Making Animations Quickly with Matplotlib Blitting
Animations are a great way to show the passage of time in a plot. I have used animation to show how long my Raspberry Pis take to reboot and how the popularity of names changed in the US.
But making animations in matplotlib can take a long time. Not just to write the code, but waiting for it to run! The easiest, but slowest, way to make an animation is to redraw the entire plot every frame. Using this method, it took roughly 20 minutes to render a single animation for my names post! Fortunately there is a significantly faster alternative: matplotlib’s animation blitting.
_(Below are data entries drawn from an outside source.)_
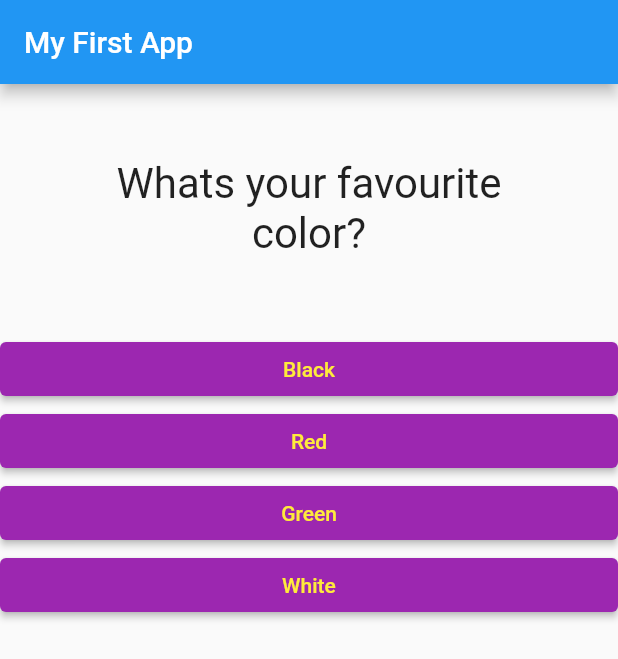
After one commit to kmjaman/flutter-app, a Flutter app: the screen it shows after launch, on a phone screen of 412 x 824 dp. The commit adds this screen. Shown: the top 659 px of the screen. Run offline on Flutter 3.47's test engine with Material 2 defaults, Android fonts, the phone set to English and light mode, and no system bars.

Commit message:
cleaned code

```diff
--- a/lib/main.dart
+++ b/lib/main.dart
@@ -1,6 +1,6 @@
 import 'package:flutter/material.dart';
-import './question.dart';
-import './answer.dart';
+import './quiz.dart';
+import './result.dart';
 
 void main() => runApp(MyApp());
 
@@ -19,7 +19,7 @@ class MyApp extends StatefulWidget {
 
 class _MyAppState extends State<MyApp> {
 
-  final List questions = [
+  final List<Map<String, Object>> _questions = [
       {
         'questionText': 'What\s your favourite color?', 'answer': ['Black', 'Red', 'Green', 'White'],
       },
@@ -40,7 +40,7 @@ class _MyAppState extends State<MyApp> {
     });
     print(_questionIndex);
 
-    if (_questionIndex < questions.length){
+    if (_questionIndex < _questions.length){
       print('There are more questions!');
     } else{
       print('No more question available');
@@ -55,19 +55,10 @@ class _MyAppState extends State<MyApp> {
         appBar: AppBar(
           title: Text('My First App'),
           ),
-          body: _questionIndex < questions.length ? Column(
-            children: [
-              Question(
-                questions[_questionIndex]['questionText'],
-              ),
-              ...(questions[_questionIndex]['answer'] as List<String>).map((answer) {
-                return Answer(_answerQuestion, answer);
-              }).toList()
-            ],
-          )
-          : Center(child: Text('Completed!'),
+          body: _questionIndex < _questions.length
+          ? Quiz(answerQuestion: _answerQuestion, questionIndex: _questionIndex, questions: _questions,)
+          : Result(),
         ),
-      ),
-    );
+      );
   }
 }
--- /dev/null
+++ b/lib/quiz.dart
@@ -0,0 +1,31 @@
+import 'package:flutter/material.dart';
+
+import './question.dart';
+import './answer.dart';
+
+
+class Quiz extends StatelessWidget {
+  var questions;
+  var questionIndex;
+  var answerQuestion;
+
+  Quiz(
+    {@required this.questions,
+    @required this.answerQuestion,
+    @required this.questionIndex});
+
+
+  @override
+  Widget build(BuildContext context) {
+    return Column(
+            children: [
+              Question(
+                questions[questionIndex]['questionText'],
+              ),
+              ...(questions[questionIndex]['answer'] as List<String>).map((answer) {
+                return Answer(answerQuestion, answer);
+              }).toList()
+            ],
+          );
+  }
+}
```
Also changed, not shown: lib/result.dart (added, +9 -0 lines).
Blitting increased rendering speed by a factor of 20!
We will plot the spectrum of Supernova 2011fe from Pereira et al.1 by the Nearby Supernova Factory.2 The spectrum of a supernova tells us about what is going on in the explosion, so looking at a time series tells us how the explosion is evolving.
The data is available here. The notebook with all the code is here (rendered on Github). The code in the notebooks is complete, including doc strings and comments, while I have stripped down the examples below for clarity.
This is the animation we will be making:
It shows the amount of light (flux) the telescope saw as a function of the wavelength of light. The data was only sampled once every few days, so to make the animation smooth we will linearly interpolate the data. This is implemented by the function
flux_from_day(day), which returns a numpy array of flux values for a specific day. The details of how the function works can be found in the notebook.
Blitting breaks the animation into two components: the unchanging background elements, and the artist objects that are updated each frame. It requires us to write three functions:
init_fig(): draws the static background
frame_iter(): yields the
frame_dataneeded to draw each update
frame_dataand updates the artists
The artists that are updated each frame must be kept in an iterable container. A normal list will work, but a more convenient way to do this is using a
namedtuple (which I discuss in detail in another post). This will let us access the different artists by name, for example
artists.flux_line, instead of having to remember their index number.
init_fig() function draws the background of the animation. It takes no arguments and must return an iterable of the artists to be updated every frame, which in our case are contained in the namedtuple discussed above.
Our example function sets the labels, the title, and the range of the plot. It is here where we would draw anything else that is unchanging, like the legend, or some text labels, if we needed to. Here it is:
You will notice that I said the function takes no arguments, but I gave it three anyway. It’s hard to have no inputs (without using globals), but one trick is to use partial application, which I will demonstrate when we put it all together. The function must return the list of artists to update, but I find it’s easier to declare those outside of the function and then pass them in as an argument.
frame_iter() function is a generator that returns the data needed to update the artist for each frame. It yields
frame_data, which can be any sort of Python data type or object. This function also must take no arguments, and so like
init_fig() we will use the partial application trick to bind the arguments.
Our function loops over the days relative to maximum light and returns the flux values from that day, as well as string of the day to update the text label.
Once we have
frame_iter() to generate the data for each frame,
update_artists() is really simple. All it has to do is:
- Unpack the
- Update the plot line and the text.
For the plot line we call
.set_data() to insert the new values; for the text we call
.set_text(). Our function is short:
Lines and text are easy to update, but other plot objects (like histograms) are associated with multiple artists, which makes it harder to update them. Unfortunately, the only solution is to write a much more complicated update function for each type.
Putting it all together
Once we’ve written the three functions, it is pretty simple to make our animation:
- Create the figure (
fig) and axes (
- Create the list of artists, in this case a line (
plt.plot) and some text (
- Partially apply the functions by binding inputs to them with
- Create the animation object (
- Save the animation as an
Here are those steps in code:
The only tricky thing is the use of partial applications. Partial application binds some (or all) of the arguments to the function and creates a new function that takes fewer arguments. Essentially, it’s like setting a default value for the arguments.
update() function above, we use partial application to fix some of the arguments, while leaving the
frame argument as one that still must be supplied at call time. To create the
step() functions above, we fully apply the parent functions, allowing the new functions to be called without any inputs.
A Little Extra
Of course, you can add a bit more to the plot, like the photometrics filters used:
But that would have made the example even harder to follow. If you’re interested, the notebook to generate that plot is here (rendered on Github).